Scotland's Best B&Bs
South Loch Ness - The Best Kept Secret of Loch Ness
John Hedger (who runs 4 Star GOLD Pottery House B&B and is also a committee member of the South Loch Ness Tourist Group) shares his secrets of the hidden side of the loch.
Many people visit the area every year but most don't realise there is a secret side to Loch Ness away from the busy trunk road and the tourist traps. There are rivers, waterfalls, mountains, woodlands, walking trails and wildlife, plus most of the best viewpoints of the Loch.
Driving south from Inverness the first village, Dores, is the gateway to South Loch Ness. Its pebble beach offers some of the best, most iconic views of Loch Ness and here you'll also meet Steve Feltham, AKA Nessie Hunter. Steve has been living on Dores beach in his caravan since 1991 watching for the elusive monster. Has he seen it? Well, you'll just have to stop by and ask him!
Drive along the side of Loch Ness from Dores and you'll reach Inverfarigaig which is a great starting point for many trails and paths up into the hills and along Loch Ness to the next village, Foyers. If you just fancy a short walk, just make your way to the small bench on the hillside, sit and enjoy the majestic views across Loch Ness.
A couple of miles further on, the village of Foyers is where you can visit the famous Falls Of Foyers, written about in a poem by the famous Scottish poet Robert Burns.
A well maintained (but steep) path leads to the 2 viewing points to see the spectacular 140ft falls. Pretty most of the year, but after heavy rains the thundering waters can be heard from the road and you'll need a waterproof as clouds of spray blow up from the bottom of the Falls.
After Foyers the road leaves Loch Ness and heads towards the Monadhliath mountains along General Wade's Military road. Wade's Bridge at Whitebridge was built in 1732 to carry that road and although no longer used can be seen from the new road bridge over the River Fechlin.
After Whitebridge the road climbs to its highest road point around Loch Ness at Suidhe Viewpoint. From here on a clear day you can see all the way to Inverness in the north and Ben Nevis to the south. Part of the South Loch Ness Trail runs here and you can follow it to the top of the hill, just 20 minutes or so walk from the car parking area.
After Suidhe Viewpoint the road starts its long decent into Fort Augustus at the south end of Loch Ness but before that it circles the beautiful Loch Tarff. In winter the waters are frequently frozen as far as the eye can see, in late summer the surrounding hills are purple with heather and in the Autumn when the leaves are golden the bellowing deer can be heard rutting in the hills. A hidden gem!
And finally the road reaches Loch Ness again and the town of Fort Augustus where the Caledonian Canal joins the Loch. The canal locks run right through the village centre lined with shops and cafes. You can sit and watch the yachts and other boats going up and down the locks, or take a boat trip on Loch Ness itself.
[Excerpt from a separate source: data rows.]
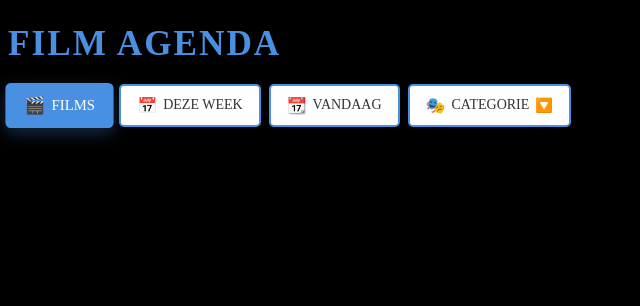
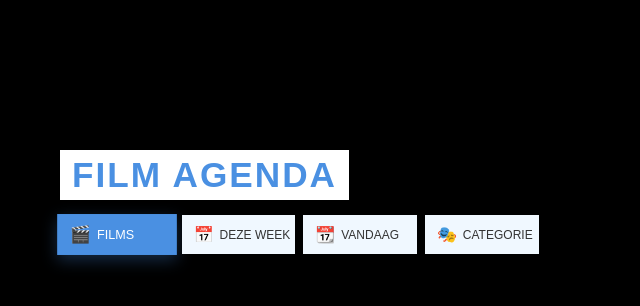
Before and after one commit to tobias-Gt1/AnnexBiosMontfoort, a PHP site: page /Includes/index1.php in a window 1280 px wide. Shown: the top 306 px of the page, without its empty margins (0-640 px from the left). Run offline with PHP 8.4, Linux system fonts and the light colour scheme.

Commit message:
film agenda + grid

```diff
--- a/Includes/index1.php
+++ b/Includes/index1.php
@@ -6,26 +6,41 @@
     <title>Film Agenda</title>
     <style>
         * {
-            margin: 110;
+            margin: 0;
             padding: 0;
             box-sizing: border-box;
         }
 
         body {
+            font-family: 'Arial', sans-serif;
             background: black;
-            align-items: center;
-            justify-content: center;
+            /* min-height: 100vh; */
+            margin-top: 130px;
+            padding: 20px;
+            display: flex;
+            /* align-items: center; */
+            /* justify-content: center; */
+            padding-left: 60px;
         }
 
+
+
         /* .agenda-container {
-            background: linear-gradient(135deg, #2c1810 0%, #1a0f0a 100%);
+            background: white !important;
             border-radius: 15px;
             padding: 20px;
             box-shadow: 0 20px 40px rgba(0, 0, 0, 0.3);
-            max-width: 500px;
-            width: 100%;
-            border: 1px solid #3a2418;
+            max-width: 600px;
+            width: 1100%;
+            border: 2px solid #ccc;
         } */
+
+
+
+
+        .header {
+            margin-bottom: 20px;
+        }
 
         .header {
             margin-bottom: 20px;
@@ -40,7 +55,37 @@
             margin-bottom: 15px;
         }
 
+        .title-box {
+            background: white;
+            color: #4A90E2;
+            padding: 5px 12px;
 
+            display: inline-block;
+        }
+
+
+        .menu-icon {
+            display: flex;
+            flex-direction: column;
+            gap: 3px;
+            margin-bottom: 15px;
+        }
+
+        /* .menu-line {
+            height: 3px;
+            background: #333;
+            border-radius: 2px;
+            transition: all 0.3s ease;
+        } */
+
+        .menu-line:nth-child(1) { width: 25px; }
+        .menu-line:nth-child(2) { width: 20px; }
+        .menu-line:nth-child(3) { width: 15px; }
+
+        /* .menu-icon:hover .menu-line {
+            background: #4A90E2;
+            transform: translateX(5px);
+        } */
 
         .filter-tabs {
             display: flex;
@@ -48,24 +93,34 @@
             flex-wrap: wrap;
         }
 
+        .filter-tabs {
+            display: flex;
+            gap: 8px;
+            flex-wrap: nowrap;
+            justify-content: space-between;
+        }
+
         .tab {
             display: flex;
             align-items: center;
             gap: 6px;
-            padding: 10px 16px;
-            background: #ffffffff;
-            border: 2px solid #4A90E2;
-            border-radius: 5px;
+            padding: 10px 12px;
+            background: #f0f8ff;
+            /* border: 2px solid #4A90E2; */
+            /* border-radius: 5px; */
             cursor: pointer;
             transition: all 0.3s ease;
-            font-size: 14px;
+            font-size: 12px;
             font-weight: 500;
             color: #333;
             position: relative;
             overflow: hidden;
+            flex: 1;
+            min-width: 0;
+            white-space: nowrap;
         }
 
-        /* .tab:before {
+        .tab:before {
             content: '';
             position: absolute;
             top: 0;
@@ -74,11 +129,8 @@
             height: 100%;
             background: linear-gradient(90deg, transparent, rgba(255,255,255,0.3), transparent);
             transition: left 0.5s;
-        } */
+        }
 
-        .tab:hover:before {
-            left: 100%;
-        }
 
         .tab.active {
             background: #4A90E2;
@@ -96,14 +148,8 @@
             font-size: 16px;
         }
 
-        .dropdown-icon {
-            margin-left: auto;
-            transition: transform 0.3s ease;
-        }
 
-        /* .tab.dropdown:hover .dropdown-icon {
-            transform: rotate(180deg);
-        } */
+
 
         /* Responsive design */
         @media (max-width: 480px) {
@@ -111,7 +157,7 @@
                 font-size: 1.8rem;
             }
 
-            .tab {
+            .tab {``1
                 font-size: 12px;
                 padding: 8px 12px;
             }
@@ -120,19 +166,14 @@
                 gap: 5px;
             }
         }
+
     </style>
 </head>
 <body>
     <div class="agenda-container">
-        <div class="header">
-            <h1 class="title">FILM AGENDA</h1>
+        <div class="title-section">
+            <h1 class="title"><span class="title-box">FILM AGENDA</span></h1>
 
-            <div class="menu-icon" onclick="toggleMenu()">
-                <div class="menu-line"></div>
-                <div class="menu-line"></div>
-                <div class="menu-line"></div>
-            </div>
-        </div>
 
             <div class="filter-tabs">
                 <div class="tab active" onclick="setActiveTab(this)">
@@ -154,6 +195,8 @@
                     <span class="tab-icon">🎭</span>
                     CATEGORIE
                     <span class="dropdown-icon">🔽</span>
+                </div>
+
             </div>
         </div>
     </div>
```
Also changed, not shown: Includes/film_kaart.php (added, +184 -0 lines). Lines whose indentation alone changed are shown as unchanged.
The South Loch Ness Trail covers the 36 miles / 58 km between Fort Augustus and Torbreck (near Inverness) via Whitebridge, Foyers, Inverfarigaig and Dores. It can be easily walked in 2 days. From summer 2019, the new Loch Ness 360 will be fully open and this allows for a complete circular route around the loch (81 miles/130 km in total) starting from Inverness and including the South Loch Ness Trail.
Keep your eyes peeled for deer, goats, red squirrels and pine marten, not to mention Nessie of course. There's also a wide variety of birds in the area thanks to the habitat of lochs, woodlands and moorland.
Photos and text by John Hedger - Pottery House B&B, Dores, Loch Ness.
To stay in this area, you can use the map below or visit the Highlands page on our website listing Scotland's Best B&Bs around Loch Ness and Inverness.